- **What is required**
Output each entry that follows exactly. Images stay out.

- **Data for this exercise**
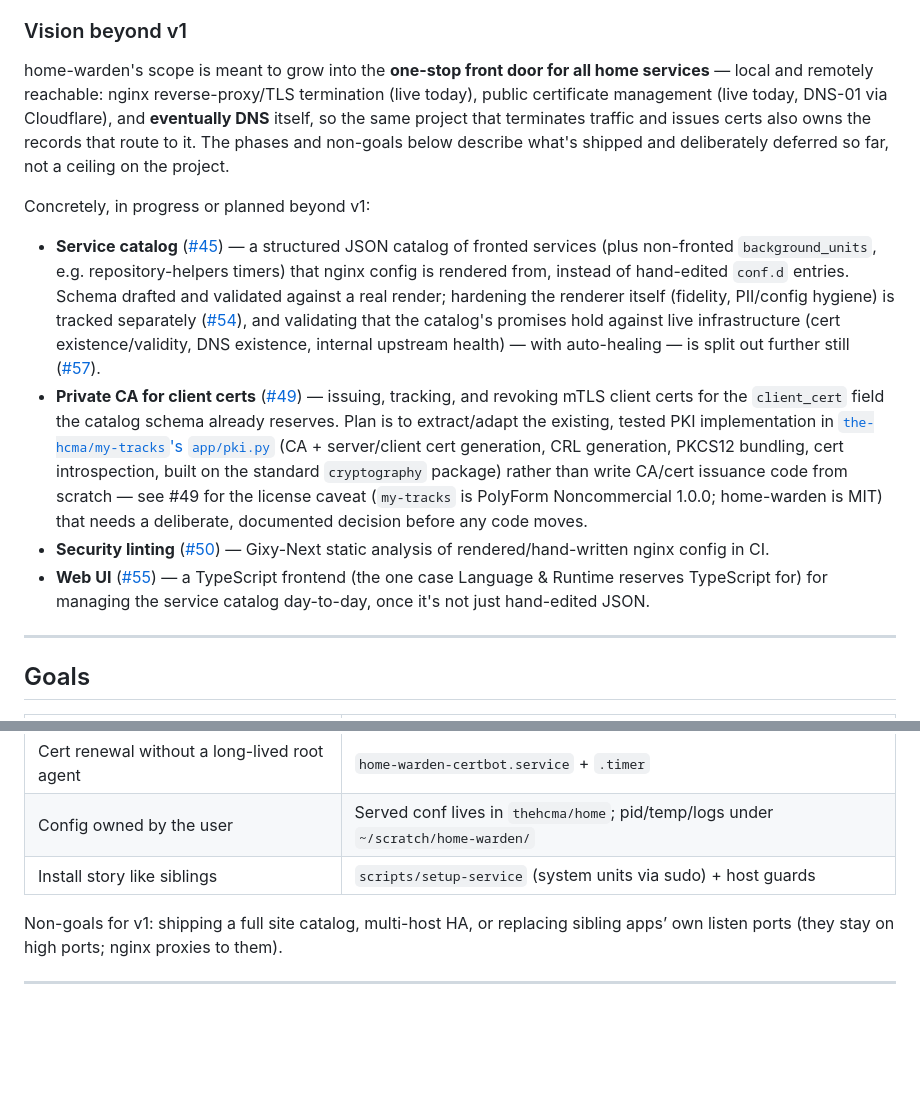
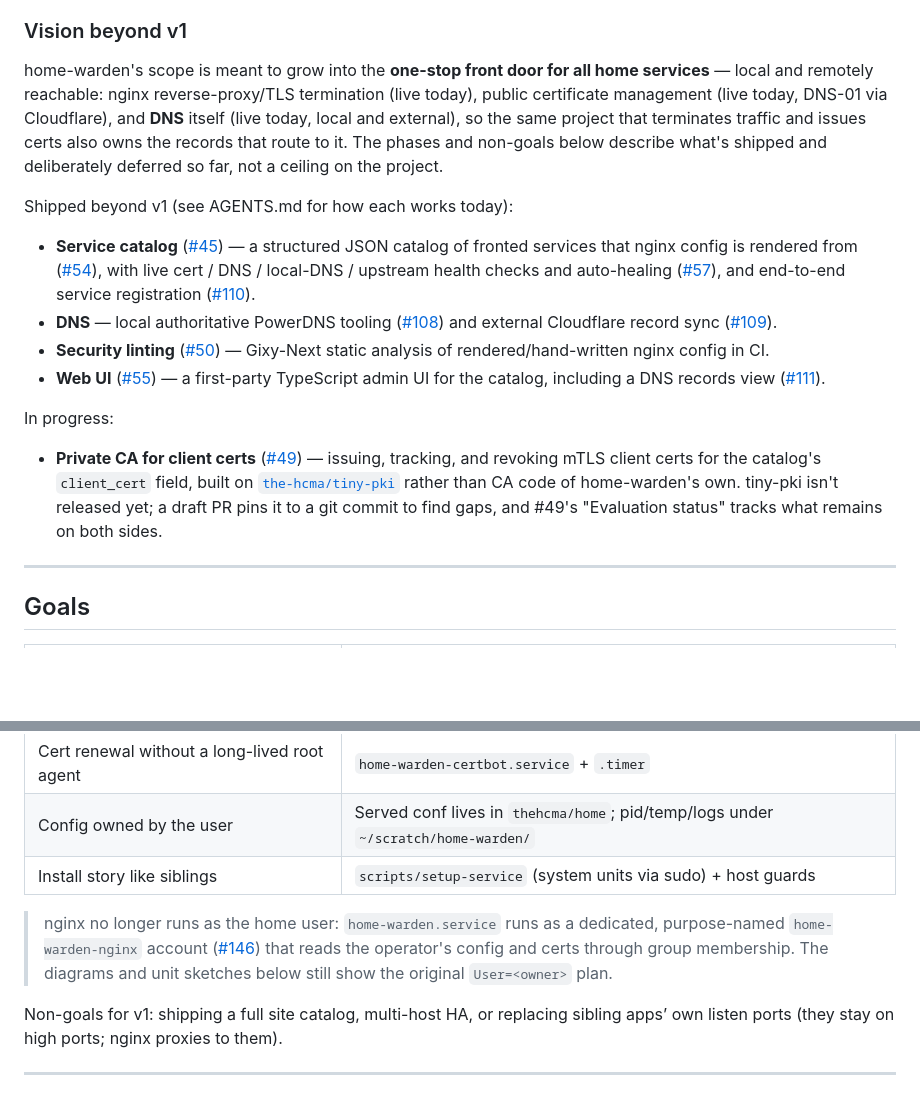
Before and after one commit to the-hcma/home-warden, a Markdown page: PLAN.md, 2 parts joined by grey strips. Drawn GitHub-style; blank space fills up the shorter version.

Commit message:
docs: refresh PLAN.md's post-v1 status (#155)
The "in progress or planned" list predated the catalog, DNS, lint, and
web UI work, all shipped, and still described the private CA as an
adaptation of my-tracks' pki.py. List what shipped, describe #49 as built
on tiny-pki, and note the dedicated home-warden-nginx account next to the
original User=<owner> design.

```diff
--- a/PLAN.md
+++ b/PLAN.md
@@ -27,41 +27,38 @@ the service dropping to the unprivileged owner.
 home-warden's scope is meant to grow into the **one-stop front door for all
 home services** — local and remotely reachable: nginx reverse-proxy/TLS
 termination (live today), public certificate management (live today, DNS-01
-via Cloudflare), and **eventually DNS** itself, so the same project that
-terminates traffic and issues certs also owns the records that route to it.
+via Cloudflare), and **DNS** itself (live today, local and external), so the
+same project that terminates traffic and issues certs also owns the records
+that route to it.
 The phases and non-goals below describe what's shipped and deliberately
 deferred so far, not a ceiling on the project.
 
-Concretely, in progress or planned beyond v1:
+Shipped beyond v1 (see AGENTS.md for how each works today):
 
 - **Service catalog** ([#45](https://github.com/the-hcma/home-warden/issues/45))
-  — a structured JSON catalog of fronted services (plus non-fronted
-  `background_units`, e.g. repository-helpers timers) that nginx config is
-  rendered from, instead of hand-edited `conf.d` entries. Schema drafted
-  and validated against a real render; hardening the renderer itself
-  (fidelity, PII/config hygiene) is tracked separately
-  ([#54](https://github.com/the-hcma/home-warden/issues/54)), and
-  validating that the catalog's promises hold against live infrastructure
-  (cert existence/validity, DNS existence, internal upstream health) —
-  with auto-healing — is split out further still
-  ([#57](https://github.com/the-hcma/home-warden/issues/57)).
-- **Private CA for client certs** ([#49](https://github.com/the-hcma/home-warden/issues/49))
-  — issuing, tracking, and revoking mTLS client certs for the
-  `client_cert` field the catalog schema already reserves. Plan is to
-  extract/adapt the existing, tested PKI implementation in
-  [`the-hcma/my-tracks`'s `app/pki.py`](https://github.com/the-hcma/my-tracks/blob/main/app/pki.py)
-  (CA + server/client cert generation, CRL generation, PKCS12 bundling,
-  cert introspection, built on the standard `cryptography` package)
-  rather than write CA/cert issuance code from scratch — see #49 for the
-  license caveat (`my-tracks` is PolyForm Noncommercial 1.0.0; home-warden
-  is MIT) that needs a deliberate, documented decision before any code
-  moves.
+  — a structured JSON catalog of fronted services that nginx config is
+  rendered from ([#54](https://github.com/the-hcma/home-warden/issues/54)),
+  with live cert / DNS / local-DNS / upstream health checks and auto-healing
+  ([#57](https://github.com/the-hcma/home-warden/issues/57)), and end-to-end
+  service registration ([#110](https://github.com/the-hcma/home-warden/issues/110)).
+- **DNS** — local authoritative PowerDNS tooling
+  ([#108](https://github.com/the-hcma/home-warden/issues/108)) and external
+  Cloudflare record sync ([#109](https://github.com/the-hcma/home-warden/issues/109)).
 - **Security linting** ([#50](https://github.com/the-hcma/home-warden/issues/50))
   — Gixy-Next static analysis of rendered/hand-written nginx config in CI.
 - **Web UI** ([#55](https://github.com/the-hcma/home-warden/issues/55)) — a
-  TypeScript frontend (the one case Language & Runtime reserves
-  TypeScript for) for managing the service catalog day-to-day, once it's
-  not just hand-edited JSON.
+  first-party TypeScript admin UI for the catalog, including a DNS records
+  view ([#111](https://github.com/the-hcma/home-warden/issues/111)).
+
+In progress:
+
+- **Private CA for client certs** ([#49](https://github.com/the-hcma/home-warden/issues/49))
+  — issuing, tracking, and revoking mTLS client certs for the catalog's
+  `client_cert` field, built on
+  [`the-hcma/tiny-pki`](https://github.com/the-hcma/tiny-pki) rather than
+  CA code of home-warden's own. tiny-pki isn't released yet; a draft PR pins
+  it to a git commit to find gaps, and #49's "Evaluation status" tracks what
+  remains on both sides.
 
 ---
 
@@ -74,6 +71,12 @@ Concretely, in progress or planned beyond v1:
 | Cert renewal without a long-lived root agent | `home-warden-certbot.service` + `.timer` |
 | Config owned by the user | Served conf lives in `thehcma/home`; pid/temp/logs under `~/scratch/home-warden/` |
 | Install story like siblings | `scripts/setup-service` (system units via sudo) + host guards |
+
+> nginx no longer runs as the home user: `home-warden.service` runs as a
+> dedicated, purpose-named `home-warden-nginx` account
+> ([#146](https://github.com/the-hcma/home-warden/pull/146)) that reads the
+> operator's config and certs through group membership. The diagrams and unit
+> sketches below still show the original `User=<owner>` plan.
 
 Non-goals for v1: shipping a full site catalog, multi-host HA, or replacing
 sibling apps’ own listen ports (they stay on high ports; nginx proxies to them).
```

- **Solution to the exercise**
Before and after one commit to the-hcma/home-warden, a Markdown page: PLAN.md, 2 parts joined by grey strips. Drawn GitHub-style; blank space fills up the shorter version.

Commit message:
docs: refresh PLAN.md's post-v1 status (#155)
The "in progress or planned" list predated the catalog, DNS, lint, and
web UI work, all shipped, and still described the private CA as an
adaptation of my-tracks' pki.py. List what shipped, describe #49 as built
on tiny-pki, and note the dedicated home-warden-nginx account next to the
original User=<owner> design.

```diff
--- a/PLAN.md
+++ b/PLAN.md
@@ -27,41 +27,38 @@ the service dropping to the unprivileged owner.
 home-warden's scope is meant to grow into the **one-stop front door for all
 home services** — local and remotely reachable: nginx reverse-proxy/TLS
 termination (live today), public certificate management (live today, DNS-01
-via Cloudflare), and **eventually DNS** itself, so the same project that
-terminates traffic and issues certs also owns the records that route to it.
+via Cloudflare), and **DNS** itself (live today, local and external), so the
+same project that terminates traffic and issues certs also owns the records
+that route to it.
 The phases and non-goals below describe what's shipped and deliberately
 deferred so far, not a ceiling on the project.
 
-Concretely, in progress or planned beyond v1:
+Shipped beyond v1 (see AGENTS.md for how each works today):
 
 - **Service catalog** ([#45](https://github.com/the-hcma/home-warden/issues/45))
-  — a structured JSON catalog of fronted services (plus non-fronted
-  `background_units`, e.g. repository-helpers timers) that nginx config is
-  rendered from, instead of hand-edited `conf.d` entries. Schema drafted
-  and validated against a real render; hardening the renderer itself
-  (fidelity, PII/config hygiene) is tracked separately
-  ([#54](https://github.com/the-hcma/home-warden/issues/54)), and
-  validating that the catalog's promises hold against live infrastructure
-  (cert existence/validity, DNS existence, internal upstream health) —
-  with auto-healing — is split out further still
-  ([#57](https://github.com/the-hcma/home-warden/issues/57)).
-- **Private CA for client certs** ([#49](https://github.com/the-hcma/home-warden/issues/49))
-  — issuing, tracking, and revoking mTLS client certs for the
-  `client_cert` field the catalog schema already reserves. Plan is to
-  extract/adapt the existing, tested PKI implementation in
-  [`the-hcma/my-tracks`'s `app/pki.py`](https://github.com/the-hcma/my-tracks/blob/main/app/pki.py)
-  (CA + server/client cert generation, CRL generation, PKCS12 bundling,
-  cert introspection, built on the standard `cryptography` package)
-  rather than write CA/cert issuance code from scratch — see #49 for the
-  license caveat (`my-tracks` is PolyForm Noncommercial 1.0.0; home-warden
-  is MIT) that needs a deliberate, documented decision before any code
-  moves.
+  — a structured JSON catalog of fronted services that nginx config is
+  rendered from ([#54](https://github.com/the-hcma/home-warden/issues/54)),
+  with live cert / DNS / local-DNS / upstream health checks and auto-healing
+  ([#57](https://github.com/the-hcma/home-warden/issues/57)), and end-to-end
+  service registration ([#110](https://github.com/the-hcma/home-warden/issues/110)).
+- **DNS** — local authoritative PowerDNS tooling
+  ([#108](https://github.com/the-hcma/home-warden/issues/108)) and external
+  Cloudflare record sync ([#109](https://github.com/the-hcma/home-warden/issues/109)).
 - **Security linting** ([#50](https://github.com/the-hcma/home-warden/issues/50))
   — Gixy-Next static analysis of rendered/hand-written nginx config in CI.
 - **Web UI** ([#55](https://github.com/the-hcma/home-warden/issues/55)) — a
-  TypeScript frontend (the one case Language & Runtime reserves
-  TypeScript for) for managing the service catalog day-to-day, once it's
-  not just hand-edited JSON.
+  first-party TypeScript admin UI for the catalog, including a DNS records
+  view ([#111](https://github.com/the-hcma/home-warden/issues/111)).
+
+In progress:
+
+- **Private CA for client certs** ([#49](https://github.com/the-hcma/home-warden/issues/49))
+  — issuing, tracking, and revoking mTLS client certs for the catalog's
+  `client_cert` field, built on
+  [`the-hcma/tiny-pki`](https://github.com/the-hcma/tiny-pki) rather than
+  CA code of home-warden's own. tiny-pki isn't released yet; a draft PR pins
+  it to a git commit to find gaps, and #49's "Evaluation status" tracks what
+  remains on both sides.
 
 ---
 
@@ -74,6 +71,12 @@ Concretely, in progress or planned beyond v1:
 | Cert renewal without a long-lived root agent | `home-warden-certbot.service` + `.timer` |
 | Config owned by the user | Served conf lives in `thehcma/home`; pid/temp/logs under `~/scratch/home-warden/` |
 | Install story like siblings | `scripts/setup-service` (system units via sudo) + host guards |
+
+> nginx no longer runs as the home user: `home-warden.service` runs as a
+> dedicated, purpose-named `home-warden-nginx` account
+> ([#146](https://github.com/the-hcma/home-warden/pull/146)) that reads the
+> operator's config and certs through group membership. The diagrams and unit
+> sketches below still show the original `User=<owner>` plan.
 
 Non-goals for v1: shipping a full site catalog, multi-host HA, or replacing
 sibling apps’ own listen ports (they stay on high ports; nginx proxies to them).
```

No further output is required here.